Heat Pumps

Heat pumps may well be the HVAC standard of the future. In fact, Washington State is requiring them in all new residential construction starting in July 2023. Heat pumps are highly efficient and effectively combine heating and cooling into the same unit. In the winter, the unit pumps heat from outside into your home. Heat pumps can pluck heat from the air up to subfreezing temperatures, or they can use geothermal heat instead. In the summer, the process is reversed, and the heat pump pumps hot air from inside your home to the outside, replacing it with cool air.

Heat pumps are not as common as forced-air furnaces, but we expect that they could well be one of America’s most popular HVAC styles moving forward. Most heat pumps are electric, though natural gas models do exist.

Does HVAC Use Gas?

As you can see, it depends on many factors, the most important being the type of HVAC system you prefer. In general, however, HVAC systems can be designed to use multiple different types of fuel, from gas to electricity to oil. Heat pumps, which are an increasingly popular style of heating and cooling, usually use electricity, but it will be some time before they supplant forced-air furnaces.

And this isn’t even getting into HVAC systems of the future, like the integrated HVAC/water heater systems developed by the Department of Energy’s NorthernSTAR research team.

Either way, if you have questions about your home HVAC systems or want to upgrade, you should always talk to the experts. Contact Entek today for all your HVAC needs in the Portland and Vancouver metro area.

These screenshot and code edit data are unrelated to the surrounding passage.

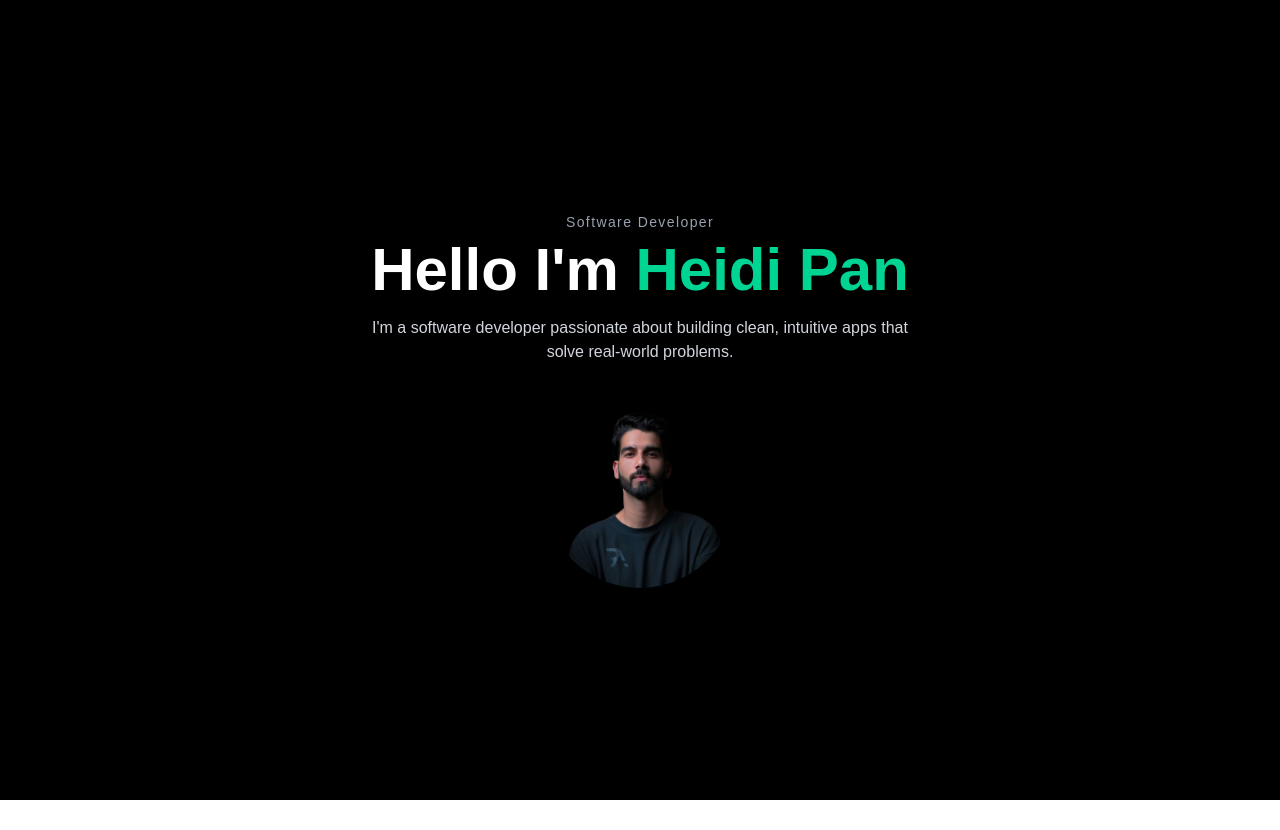
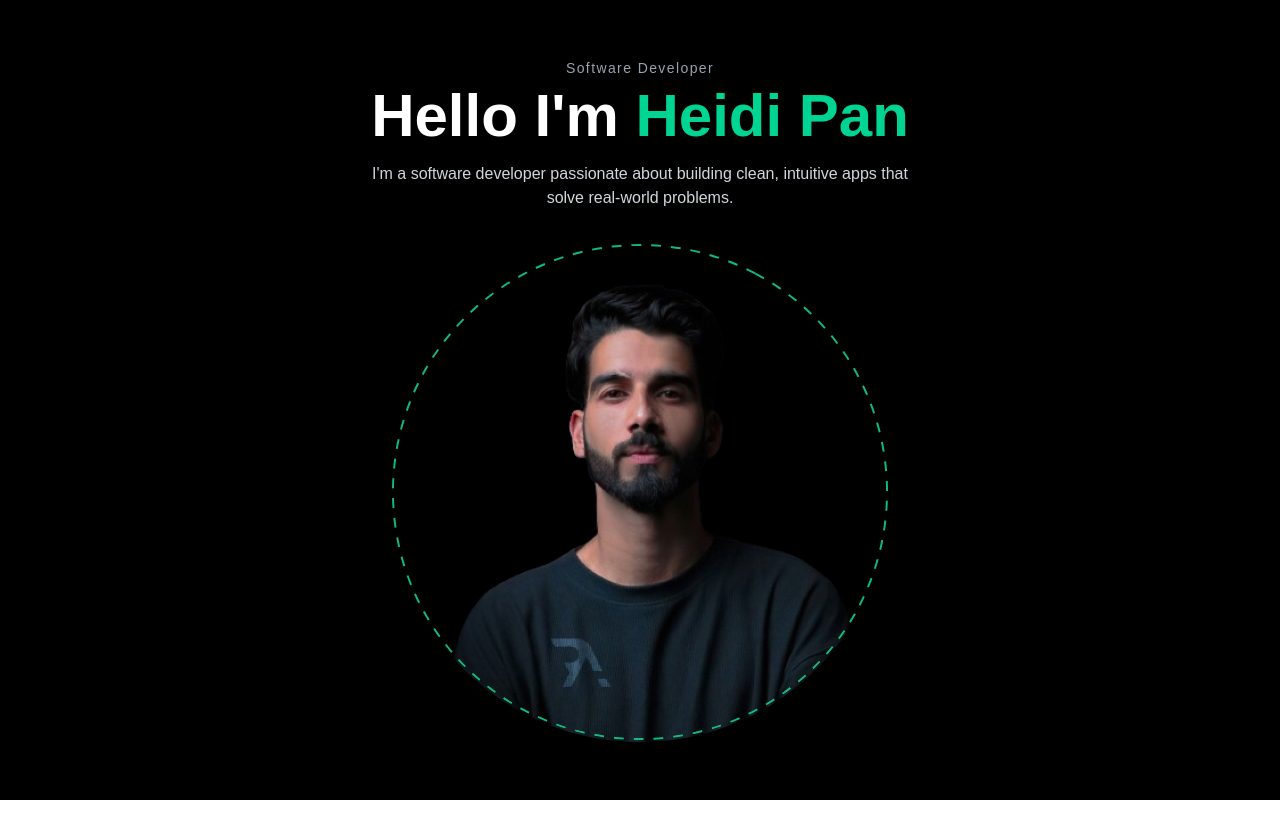
Before and after one commit to Helloalpacaa/portfolio, a Next.js app: page / in a window 1280 px wide. Before the commit the page ends 800 px from the top, so only its background shows below. Built offline with nearby package versions, Linux system fonts and the light colour scheme; no server answers; the database is empty.

Commit message:
Update photo UI

```diff
--- a/package.json
+++ b/package.json
@@ -10,7 +10,7 @@
   },
   "dependencies": {
     "@prisma/client": "^6.10.1",
-    "framer-motion": "^12.19.2",
+    "framer-motion": "^12.20.1",
     "next": "15.3.4",
     "react": "^19.0.0",
     "react-dom": "^19.0.0",
--- a/src/components/Hero.tsx
+++ b/src/components/Hero.tsx
@@ -1,4 +1,4 @@
-import Image from "next/image";
+import Photo from "./Photo";
 
 export default function Hero() {
   return (
@@ -15,15 +15,7 @@ export default function Hero() {
         that solve real-world problems.
       </p>
 
-      {/* Profile Image with Animated Circle */}
-      <div className="relative w-48 h-48 rounded-full overflow-hidden mt-8">
-        <Image
-          src="/assets/photo.png"
-          alt="Heidi Pan"
-          fill
-          className="object-cover"
-        />
-      </div>
+      <Photo />
     </section>
   );
 }
--- /dev/null
+++ b/src/components/Photo.tsx
@@ -0,0 +1,52 @@
+"use client";
+
+import { motion } from "framer-motion";
+import Image from "next/image";
+
+export default function Photo() {
+  return (
+    <div className="relative w-[300px] h-[300px] xl:w-[500px] xl:h-[500px] mx-auto mt-8">
+      {/* Spinning SVG Circle */}
+      <motion.svg
+        className="absolute"
+        viewBox="0 0 506 506"
+        xmlns="http://www.w3.org/2000/svg"
+        initial={{ rotate: 360 }}
+        animate={{ rotate: 0 }}
+        transition={{
+          repeat: Infinity,
+          duration: 30,
+          ease: "linear",
+        }}
+      >
+        <circle
+          cx="253"
+          cy="253"
+          r="250"
+          stroke="#10B981" // Tailwind Emerald
+          strokeWidth="2"
+          strokeDasharray="10 10"
+          fill="transparent"
+        />
+      </motion.svg>
+
+      {/* Profile Image */}
+      <motion.div
+        className="absolute inset-0 mix-blend-lighten"
+        initial={{ opacity: 0 }}
+        animate={{
+          opacity: 1,
+          transition: { delay: 2.4, duration: 0.4, ease: "easeInOut" },
+        }}
+      >
+        <Image
+          src="/assets/photo.png"
+          alt="Heidi Pan"
+          fill
+          className="object-contain"
+          priority
+        />
+      </motion.div>
+    </div>
+  );
+}
```
Also changed, not shown: public/assets/circle.svg (added), 1 other file (tests, documents, lock files or other folders).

© 2023, Divine Magazine. All rights reserved.

Share This Article
Leave a comment

Latest News

Top 5 This Week


Health & Wellbeing